The Between Wanderings book series publishes new translations of vintage books celebrating Jewish life from the 1850s to 1920s—a time of intense migration, changes and challenges for Jews. Some of the books feature first-person accounts of the era’s Jewish communities, customs, folklore, synagogues, schools, foods and culture.
I’m pleased to announce a new annotated English translation of Ángel Pulido’s Sephardic Jews and the Spanish Language. Scholars of Sephardic history and culture have been quoting this seminal book for 112 years, and it has never been available in English before.
Sephardim are the descendants of the Jews who were expelled from Spain at the height of the Inquisition. For centuries, many of their descendants continued to speak a form of Spanish known as Ladino or Judeo-Spanish.
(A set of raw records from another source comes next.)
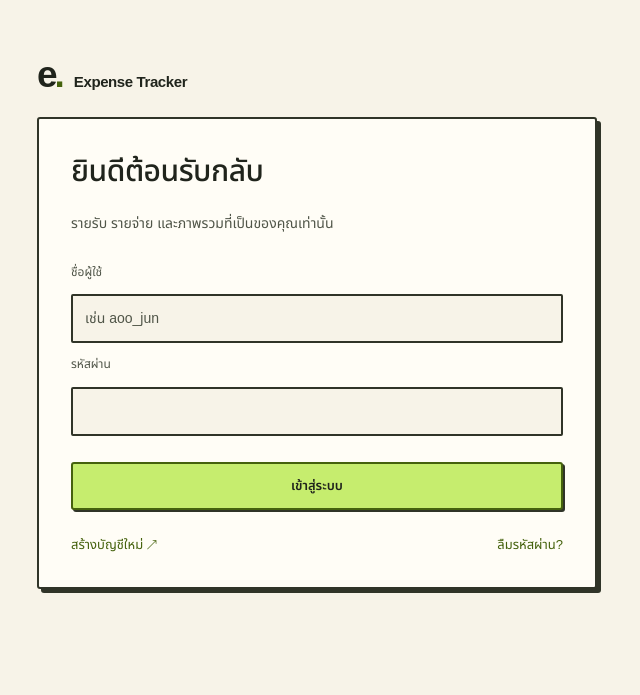
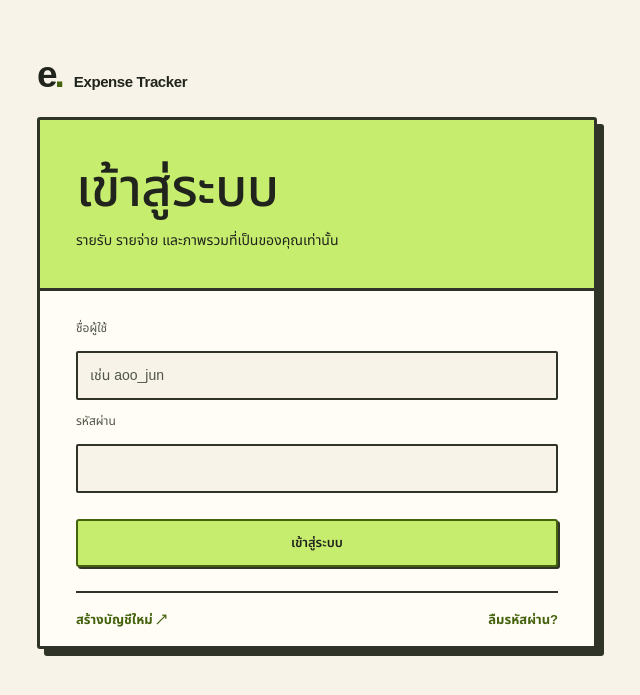
Before and after one commit to AoojunHappyman/Expense-Tracker, a Flask app: page /login in a window 1280 px wide. Shown: the top 695 px of the page, without its empty margins (323-963 px from the left). Run offline with Flask 3, Linux system fonts and the light colour scheme.

Commit message:
Give account forms a distinct lime header and refresh their stylesheet URL

```diff
--- a/static/css/style.css
+++ b/static/css/style.css
@@ -1056,3 +1056,36 @@ button:enabled:active, .button:active { transform: translate(2px, 2px); box-shad
     .table-wrap td:nth-child(5) { grid-column: 2; grid-row: 2; }
     .table-wrap td:last-child { grid-column: 1 / -1; text-align: right; }
 }
+
+.auth-panel {
+    margin-top: 24px;
+    overflow: hidden;
+    padding: 0;
+    border-width: 3px;
+    box-shadow: 7px 7px 0 var(--stamp);
+}
+.auth-panel .auth-heading {
+    position: static;
+    padding: clamp(20px, 5vw, 36px);
+    border-bottom: 3px solid #303428;
+    background: var(--lime);
+    color: #20241c;
+}
+.auth-heading h1 {
+    margin: 0;
+    color: inherit;
+    font-size: clamp(2rem, 6vw, 3.3rem);
+    line-height: 1.2;
+}
+.auth-heading .hero-description {
+    margin: 10px 0 0;
+    color: inherit;
+}
+.auth-panel :is(.auth-form, .auth-links, .auth-error) {
+    margin-inline: clamp(18px, 5vw, 36px);
+}
+.auth-panel .auth-links {
+    border-top: 2px solid var(--line);
+    padding-block: 16px;
+    font-weight: 700;
+}
--- a/templates/auth.html
+++ b/templates/auth.html
@@ -4,15 +4,17 @@
     <meta charset="utf-8">
     <meta name="viewport" content="width=device-width, initial-scale=1">
     <title>{{ {'login': 'เข้าสู่ระบบ', 'register': 'สร้างบัญชี', 'recover': 'กู้บัญชี'}[mode] }} · Expense Tracker</title>
-    <link rel="stylesheet" href="{{ url_for('static', filename='css/style.css') }}">
+    <link rel="stylesheet" href="{{ url_for('static', filename='css/style.css', v='auth-2') }}">
 </head>
 <body><script>document.body.classList.toggle("dark", localStorage.getItem("darkMode") === "on");</script>
     <main class="auth-shell">
         <a class="brand" href="{{ url_for('login') }}">e<span>.</span><span class="brand-name">Expense Tracker</span></a>
-        <section class="box auth-box">
+        <section class="box auth-box auth-panel">
 
-            <h1>{{ {'login': 'ยินดีต้อนรับกลับ', 'register': 'เริ่มบันทึกในพื้นที่ของคุณ', 'recover': 'กู้คืนบัญชีของคุณ'}[mode] }}</h1>
+            <header class="auth-heading">
+                <h1>{{ {'login': 'เข้าสู่ระบบ', 'register': 'เริ่มบันทึกในพื้นที่ของคุณ', 'recover': 'กู้คืนบัญชีของคุณ'}[mode] }}</h1>
             <p class="hero-description">{{ 'ใช้รหัสกู้บัญชีที่บันทึกไว้ และตั้งรหัสผ่านใหม่' if mode == 'recover' else 'รายรับ รายจ่าย และภาพรวมที่เป็นของคุณเท่านั้น' }}</p>
+            </header>
             {% if error %}<p class="auth-error" role="alert">{{ error }}</p>{% endif %}
             <form method="post" class="auth-form">
                 <input type="hidden" name="csrf_token" value="{{ csrf_token() }}">
```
More than a third of the book consists of photos and letters the author received from Spanish-speaking Sephardim in early-1900s Turkey, Morocco, Palestine, Austria and Romania, describing their communities, families, synagogues, schools, culture, language and aspirations.
The author was a Spanish senator who, from the 1900s to 1920s, campaigned to reopen relations between Spain and the country’s exiled Jewish offspring. He was involved in numerous projects to make it easier for Sephardim to immigrate to Spain.
This edition is a 338-page paperback with some 25 photos and illustrations. Here are a few sample pages, showing the layout and some of the photos:
The next book in the Between Wanderings collection—a translation of a French booklet called Jewish Immigrants in Early 1900s America: A Visitor’s Account—should be available by next week. I’ll post an announcement once it’s out.